▶ Work order
Output each line of the listing exactly, though pictures are not to appear.

-=-=-=-=-

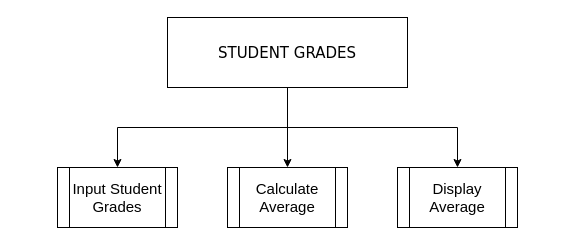
This is Program53_StructureChart.drawio from AmawNiZy/Assignments, a draw.io file, before an edit. Source tidied: cells renumbered, new cells numbered last; positions are measured from the earlier drawing's top-left corner, leaving out a move shared by most shapes. Both pictures are drawn from the tidied source at 100%, with x=0, y=0 at pixel (57, 17).
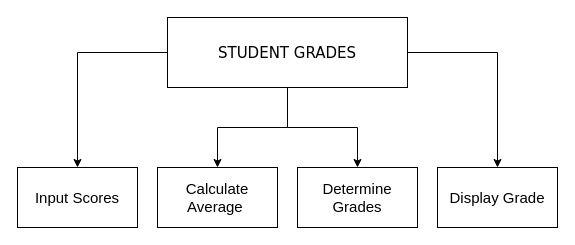
Above is the later version.

The edit, as a diff of the source:
```diff
@@
 <mxGraphModel>
   <root>
     <mxCell id="0" />
     <mxCell id="1" parent="0" />
     <mxCell id="2" style="edgeStyle=orthogonalEdgeStyle;rounded=0;jettySize=auto;html=1;fontSize=15;entryX=0.5;entryY=0;entryDx=0;entryDy=0;" parent="1" edge="1" source="5" target="7">
       <mxGeometry relative="1" as="geometry" />
     </mxCell>
-    <mxCell id="3" style="edgeStyle=orthogonalEdgeStyle;rounded=0;jettySize=auto;html=1;fontSize=15;entryX=0.5;entryY=0;entryDx=0;entryDy=0;" parent="1" edge="1" source="5" target="6">
+    <mxCell id="3" style="edgeStyle=orthogonalEdgeStyle;rounded=0;jettySize=auto;html=1;fontSize=15;entryX=0.5;entryY=0;entryDx=0;entryDy=0;" parent="1" edge="1" source="5" target="10">
       <mxGeometry relative="1" as="geometry" />
     </mxCell>
-    <mxCell id="4" style="edgeStyle=orthogonalEdgeStyle;rounded=0;jettySize=auto;html=1;fontSize=15;" parent="1" edge="1" source="5" target="8">
+    <mxCell id="4" style="edgeStyle=orthogonalEdgeStyle;rounded=0;jettySize=auto;html=1;fontSize=15;entryX=0.5;entryY=0;entryDx=0;entryDy=0;" parent="1" edge="1" source="5" target="11">
       <mxGeometry relative="1" as="geometry" />
     </mxCell>
+    <mxCell id="9" style="edgeStyle=orthogonalEdgeStyle;rounded=0;jettySize=auto;html=1;entryX=0.5;entryY=0;entryDx=0;entryDy=0;fontSize=15;" parent="1" edge="1" source="5" target="12">
+      <mxGeometry relative="1" as="geometry" />
+    </mxCell>
-    <mxCell id="5" value="&lt;font face=&quot;Verdana&quot;&gt;STUDENT GRADES&lt;/font&gt;" style="rounded=0;whiteSpace=wrap;html=1;fontSize=15;" parent="1" vertex="1">
+    <mxCell id="5" value="&lt;font face=&quot;Verdana&quot; style=&quot;font-size: 15px;&quot;&gt;STUDENT GRADES&lt;/font&gt;" style="rounded=0;whiteSpace=wrap;html=1;fontSize=15;" parent="1" vertex="1">
       <mxGeometry x="110" width="240" height="70" as="geometry" />
     </mxCell>
-    <mxCell id="6" value="&lt;font style=&quot;font-size: 15px;&quot;&gt;Input Student Grades&lt;/font&gt;" style="shape=process;whiteSpace=wrap;html=1;backgroundOutline=1;" parent="1" vertex="1">
-      <mxGeometry y="150" width="120" height="60" as="geometry" />
-    </mxCell>
+    <mxCell id="10" value="Input Scores" style="rounded=0;whiteSpace=wrap;html=1;fontSize=15;" parent="1" vertex="1">
+      <mxGeometry x="-40" y="150" width="120" height="60" as="geometry" />
+    </mxCell>
-    <mxCell id="7" value="&lt;font style=&quot;font-size: 15px;&quot;&gt;Calculate Average&lt;/font&gt;" style="shape=process;whiteSpace=wrap;html=1;backgroundOutline=1;" parent="1" vertex="1">
-      <mxGeometry x="170" y="150" width="120" height="60" as="geometry" />
+    <mxCell id="7" value="Calculate Average&amp;nbsp;" style="rounded=0;whiteSpace=wrap;html=1;fontSize=15;" parent="1" vertex="1">
+      <mxGeometry x="100" y="150" width="120" height="60" as="geometry" />
     </mxCell>
-    <mxCell id="8" value="&lt;font style=&quot;font-size: 15px;&quot;&gt;Display Average&lt;/font&gt;" style="shape=process;whiteSpace=wrap;html=1;backgroundOutline=1;" parent="1" vertex="1">
-      <mxGeometry x="340" y="150" width="120" height="60" as="geometry" />
-    </mxCell>
+    <mxCell id="11" value="Determine Grades" style="rounded=0;whiteSpace=wrap;html=1;fontSize=15;" parent="1" vertex="1">
+      <mxGeometry x="240" y="150" width="120" height="60" as="geometry" />
+    </mxCell>
+    <mxCell id="12" value="Display Grade" style="rounded=0;whiteSpace=wrap;html=1;fontSize=15;" parent="1" vertex="1">
+      <mxGeometry x="380" y="150" width="120" height="60" as="geometry" />
+    </mxCell>
   </root>
 </mxGraphModel>
```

-=-=-=-=-

▶ Result for this task
This is Program53_StructureChart.drawio from AmawNiZy/Assignments, a draw.io file, before an edit. Source tidied: cells renumbered, new cells numbered last; positions are measured from the earlier drawing's top-left corner, leaving out a move shared by most shapes. Both pictures are drawn from the tidied source at 100%, with x=0, y=0 at pixel (57, 17).
Above is the later version.

The edit, as a diff of the source:
```diff
@@
 <mxGraphModel>
   <root>
     <mxCell id="0" />
     <mxCell id="1" parent="0" />
     <mxCell id="2" style="edgeStyle=orthogonalEdgeStyle;rounded=0;jettySize=auto;html=1;fontSize=15;entryX=0.5;entryY=0;entryDx=0;entryDy=0;" parent="1" edge="1" source="5" target="7">
       <mxGeometry relative="1" as="geometry" />
     </mxCell>
-    <mxCell id="3" style="edgeStyle=orthogonalEdgeStyle;rounded=0;jettySize=auto;html=1;fontSize=15;entryX=0.5;entryY=0;entryDx=0;entryDy=0;" parent="1" edge="1" source="5" target="6">
+    <mxCell id="3" style="edgeStyle=orthogonalEdgeStyle;rounded=0;jettySize=auto;html=1;fontSize=15;entryX=0.5;entryY=0;entryDx=0;entryDy=0;" parent="1" edge="1" source="5" target="10">
       <mxGeometry relative="1" as="geometry" />
     </mxCell>
-    <mxCell id="4" style="edgeStyle=orthogonalEdgeStyle;rounded=0;jettySize=auto;html=1;fontSize=15;" parent="1" edge="1" source="5" target="8">
+    <mxCell id="4" style="edgeStyle=orthogonalEdgeStyle;rounded=0;jettySize=auto;html=1;fontSize=15;entryX=0.5;entryY=0;entryDx=0;entryDy=0;" parent="1" edge="1" source="5" target="11">
       <mxGeometry relative="1" as="geometry" />
     </mxCell>
+    <mxCell id="9" style="edgeStyle=orthogonalEdgeStyle;rounded=0;jettySize=auto;html=1;entryX=0.5;entryY=0;entryDx=0;entryDy=0;fontSize=15;" parent="1" edge="1" source="5" target="12">
+      <mxGeometry relative="1" as="geometry" />
+    </mxCell>
-    <mxCell id="5" value="&lt;font face=&quot;Verdana&quot;&gt;STUDENT GRADES&lt;/font&gt;" style="rounded=0;whiteSpace=wrap;html=1;fontSize=15;" parent="1" vertex="1">
+    <mxCell id="5" value="&lt;font face=&quot;Verdana&quot; style=&quot;font-size: 15px;&quot;&gt;STUDENT GRADES&lt;/font&gt;" style="rounded=0;whiteSpace=wrap;html=1;fontSize=15;" parent="1" vertex="1">
       <mxGeometry x="110" width="240" height="70" as="geometry" />
     </mxCell>
-    <mxCell id="6" value="&lt;font style=&quot;font-size: 15px;&quot;&gt;Input Student Grades&lt;/font&gt;" style="shape=process;whiteSpace=wrap;html=1;backgroundOutline=1;" parent="1" vertex="1">
-      <mxGeometry y="150" width="120" height="60" as="geometry" />
-    </mxCell>
+    <mxCell id="10" value="Input Scores" style="rounded=0;whiteSpace=wrap;html=1;fontSize=15;" parent="1" vertex="1">
+      <mxGeometry x="-40" y="150" width="120" height="60" as="geometry" />
+    </mxCell>
-    <mxCell id="7" value="&lt;font style=&quot;font-size: 15px;&quot;&gt;Calculate Average&lt;/font&gt;" style="shape=process;whiteSpace=wrap;html=1;backgroundOutline=1;" parent="1" vertex="1">
-      <mxGeometry x="170" y="150" width="120" height="60" as="geometry" />
+    <mxCell id="7" value="Calculate Average&amp;nbsp;" style="rounded=0;whiteSpace=wrap;html=1;fontSize=15;" parent="1" vertex="1">
+      <mxGeometry x="100" y="150" width="120" height="60" as="geometry" />
     </mxCell>
-    <mxCell id="8" value="&lt;font style=&quot;font-size: 15px;&quot;&gt;Display Average&lt;/font&gt;" style="shape=process;whiteSpace=wrap;html=1;backgroundOutline=1;" parent="1" vertex="1">
-      <mxGeometry x="340" y="150" width="120" height="60" as="geometry" />
-    </mxCell>
+    <mxCell id="11" value="Determine Grades" style="rounded=0;whiteSpace=wrap;html=1;fontSize=15;" parent="1" vertex="1">
+      <mxGeometry x="240" y="150" width="120" height="60" as="geometry" />
+    </mxCell>
+    <mxCell id="12" value="Display Grade" style="rounded=0;whiteSpace=wrap;html=1;fontSize=15;" parent="1" vertex="1">
+      <mxGeometry x="380" y="150" width="120" height="60" as="geometry" />
+    </mxCell>
   </root>
 </mxGraphModel>
```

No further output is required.